▶ **WHAT TO DO**: Locate the word "from" in the entries below, then gather every line that holds it.
■ ■ ■
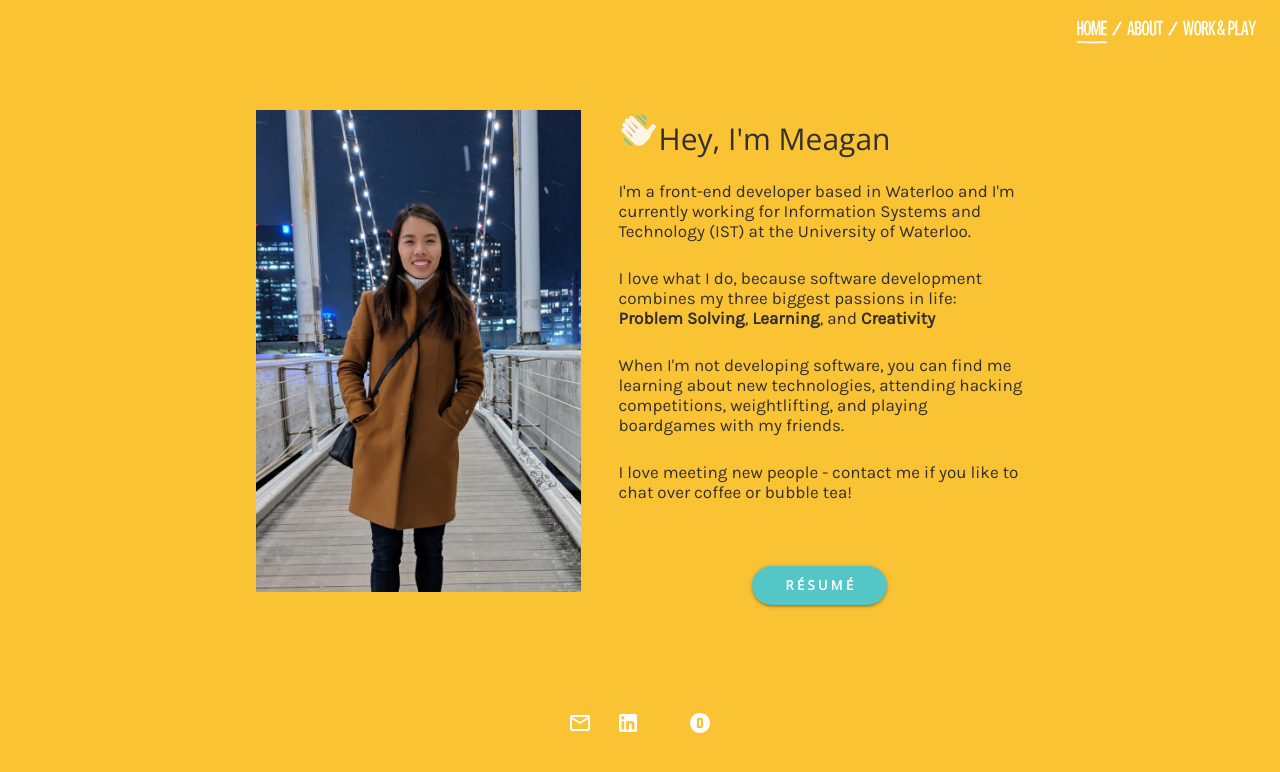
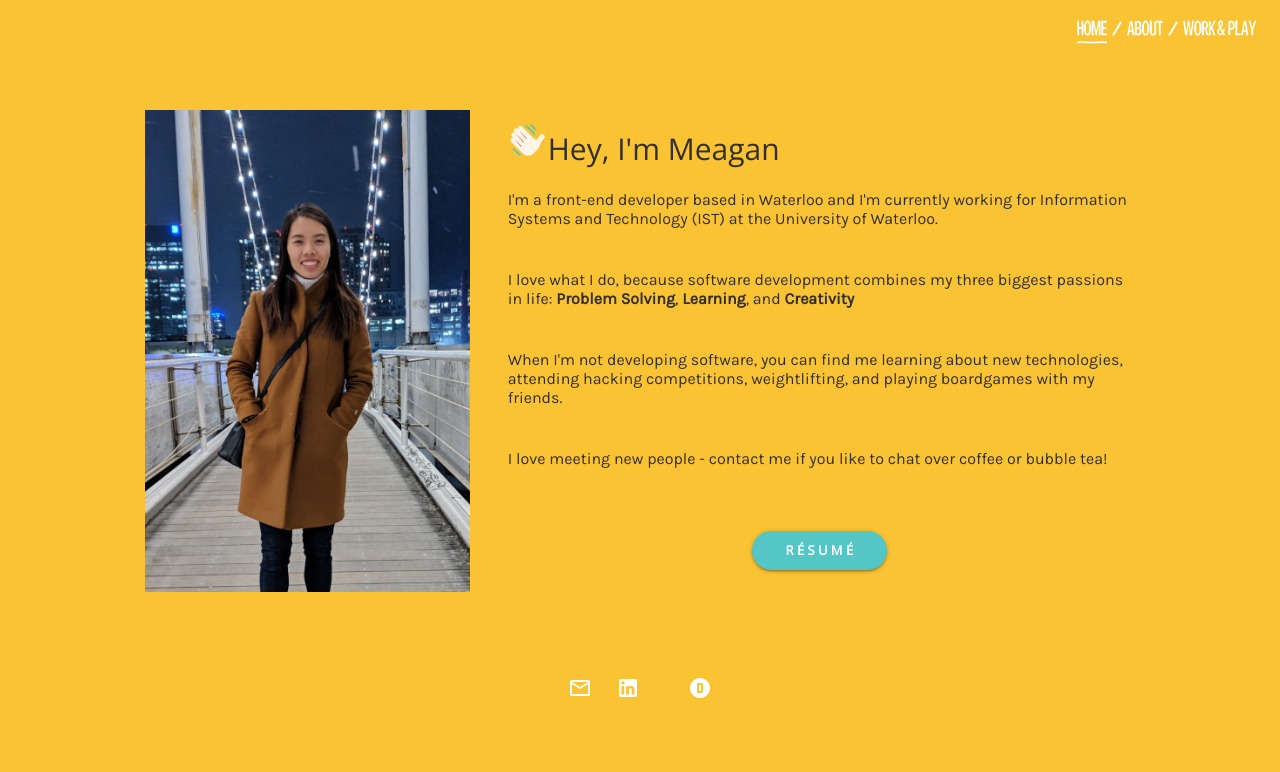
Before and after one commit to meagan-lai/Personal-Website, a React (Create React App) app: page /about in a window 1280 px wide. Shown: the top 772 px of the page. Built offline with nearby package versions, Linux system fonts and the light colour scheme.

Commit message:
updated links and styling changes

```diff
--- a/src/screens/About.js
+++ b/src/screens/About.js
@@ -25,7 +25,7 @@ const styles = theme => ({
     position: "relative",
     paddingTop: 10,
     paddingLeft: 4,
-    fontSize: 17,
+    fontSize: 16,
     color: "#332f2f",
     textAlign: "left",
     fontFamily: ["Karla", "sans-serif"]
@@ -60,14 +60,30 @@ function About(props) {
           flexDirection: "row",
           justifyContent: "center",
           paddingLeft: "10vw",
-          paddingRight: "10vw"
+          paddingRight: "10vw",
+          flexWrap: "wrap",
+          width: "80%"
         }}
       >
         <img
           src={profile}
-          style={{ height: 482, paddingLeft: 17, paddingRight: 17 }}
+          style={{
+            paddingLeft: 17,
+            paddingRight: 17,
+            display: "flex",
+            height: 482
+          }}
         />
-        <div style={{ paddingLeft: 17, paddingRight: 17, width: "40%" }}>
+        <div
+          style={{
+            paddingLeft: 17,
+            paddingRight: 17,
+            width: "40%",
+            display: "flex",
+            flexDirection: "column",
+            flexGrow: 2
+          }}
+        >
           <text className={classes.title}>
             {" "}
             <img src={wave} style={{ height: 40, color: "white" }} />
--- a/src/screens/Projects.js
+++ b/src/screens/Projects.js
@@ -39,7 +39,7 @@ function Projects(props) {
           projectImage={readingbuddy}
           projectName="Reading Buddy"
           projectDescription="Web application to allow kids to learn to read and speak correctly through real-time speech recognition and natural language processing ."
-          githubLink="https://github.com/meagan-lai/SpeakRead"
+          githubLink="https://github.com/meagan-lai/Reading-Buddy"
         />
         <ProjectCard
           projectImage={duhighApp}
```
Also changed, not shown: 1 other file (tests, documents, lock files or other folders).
■ ■ ■
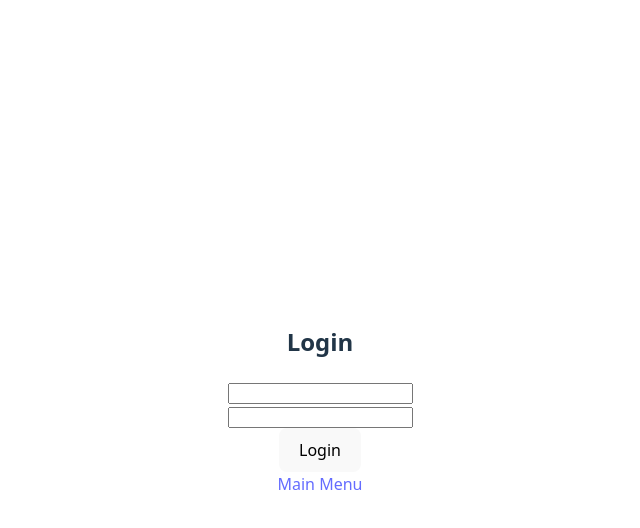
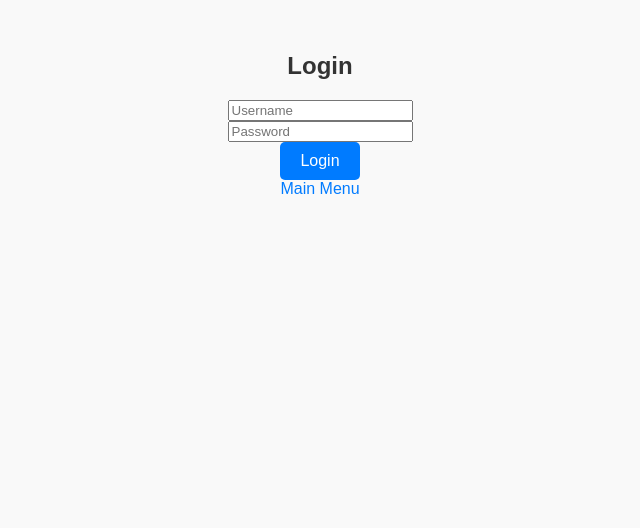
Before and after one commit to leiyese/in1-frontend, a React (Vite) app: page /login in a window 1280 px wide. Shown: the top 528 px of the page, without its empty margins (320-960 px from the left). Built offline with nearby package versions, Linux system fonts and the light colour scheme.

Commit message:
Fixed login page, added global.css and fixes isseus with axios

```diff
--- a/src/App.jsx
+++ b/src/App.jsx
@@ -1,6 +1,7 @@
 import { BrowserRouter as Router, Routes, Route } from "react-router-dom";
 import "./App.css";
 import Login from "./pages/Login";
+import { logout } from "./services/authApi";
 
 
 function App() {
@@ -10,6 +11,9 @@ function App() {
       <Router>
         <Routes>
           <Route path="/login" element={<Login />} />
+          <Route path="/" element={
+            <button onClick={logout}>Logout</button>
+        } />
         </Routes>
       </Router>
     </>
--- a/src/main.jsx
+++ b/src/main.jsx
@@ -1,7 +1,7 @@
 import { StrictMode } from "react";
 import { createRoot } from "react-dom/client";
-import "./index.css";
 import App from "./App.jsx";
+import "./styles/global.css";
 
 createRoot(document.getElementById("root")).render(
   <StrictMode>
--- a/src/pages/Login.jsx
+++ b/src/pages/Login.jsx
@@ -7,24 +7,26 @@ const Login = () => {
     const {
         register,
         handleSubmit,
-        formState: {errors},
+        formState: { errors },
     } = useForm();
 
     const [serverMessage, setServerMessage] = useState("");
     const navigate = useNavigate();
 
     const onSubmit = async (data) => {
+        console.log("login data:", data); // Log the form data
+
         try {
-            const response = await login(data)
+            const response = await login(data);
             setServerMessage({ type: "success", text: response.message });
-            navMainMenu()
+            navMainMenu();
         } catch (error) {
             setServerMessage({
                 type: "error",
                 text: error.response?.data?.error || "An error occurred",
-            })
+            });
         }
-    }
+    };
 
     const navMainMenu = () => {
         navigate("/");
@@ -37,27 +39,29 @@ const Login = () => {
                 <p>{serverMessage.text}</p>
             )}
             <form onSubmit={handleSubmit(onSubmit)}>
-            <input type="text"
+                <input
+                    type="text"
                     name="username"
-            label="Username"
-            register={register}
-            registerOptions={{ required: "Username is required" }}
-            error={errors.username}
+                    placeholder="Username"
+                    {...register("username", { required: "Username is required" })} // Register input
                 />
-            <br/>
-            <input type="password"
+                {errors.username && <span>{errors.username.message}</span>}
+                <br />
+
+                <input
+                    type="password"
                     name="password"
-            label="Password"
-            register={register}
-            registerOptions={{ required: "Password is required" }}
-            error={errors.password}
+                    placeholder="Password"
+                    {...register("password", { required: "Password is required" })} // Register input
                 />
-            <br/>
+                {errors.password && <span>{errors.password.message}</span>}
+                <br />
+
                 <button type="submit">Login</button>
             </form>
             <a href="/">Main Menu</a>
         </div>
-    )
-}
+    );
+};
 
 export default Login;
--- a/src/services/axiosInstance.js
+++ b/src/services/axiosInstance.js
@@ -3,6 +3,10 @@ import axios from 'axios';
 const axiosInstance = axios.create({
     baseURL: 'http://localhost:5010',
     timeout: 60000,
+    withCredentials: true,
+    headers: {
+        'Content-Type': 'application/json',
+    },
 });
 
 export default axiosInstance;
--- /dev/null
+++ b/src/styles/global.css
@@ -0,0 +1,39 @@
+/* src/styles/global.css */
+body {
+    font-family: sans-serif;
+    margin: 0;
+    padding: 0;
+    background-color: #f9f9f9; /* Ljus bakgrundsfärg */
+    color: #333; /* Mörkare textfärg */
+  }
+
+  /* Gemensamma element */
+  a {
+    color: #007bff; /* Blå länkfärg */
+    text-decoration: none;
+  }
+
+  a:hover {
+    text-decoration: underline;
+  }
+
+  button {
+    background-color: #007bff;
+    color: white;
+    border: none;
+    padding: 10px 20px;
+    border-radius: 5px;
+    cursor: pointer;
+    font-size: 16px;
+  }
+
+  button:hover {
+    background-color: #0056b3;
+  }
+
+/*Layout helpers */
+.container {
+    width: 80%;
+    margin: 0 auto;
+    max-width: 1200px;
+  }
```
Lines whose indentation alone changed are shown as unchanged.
■ ■ ■
▶ **ANSWER TO THIS EXERCISE**:
Before and after one commit to leiyese/in1-frontend, a React (Vite) app: page /login in a window 1280 px wide. Shown: the top 528 px of the page, without its empty margins (320-960 px from the left). Built offline with nearby package versions, Linux system fonts and the light colour scheme.
 import { BrowserRouter as Router, Routes, Route } from "react-router-dom";
 import Login from "./pages/Login";
+import { logout } from "./services/authApi";
 import { StrictMode } from "react";
 import { createRoot } from "react-dom/client";
 import App from "./App.jsx";
@@ -3,6 +3,10 @@ import axios from 'axios';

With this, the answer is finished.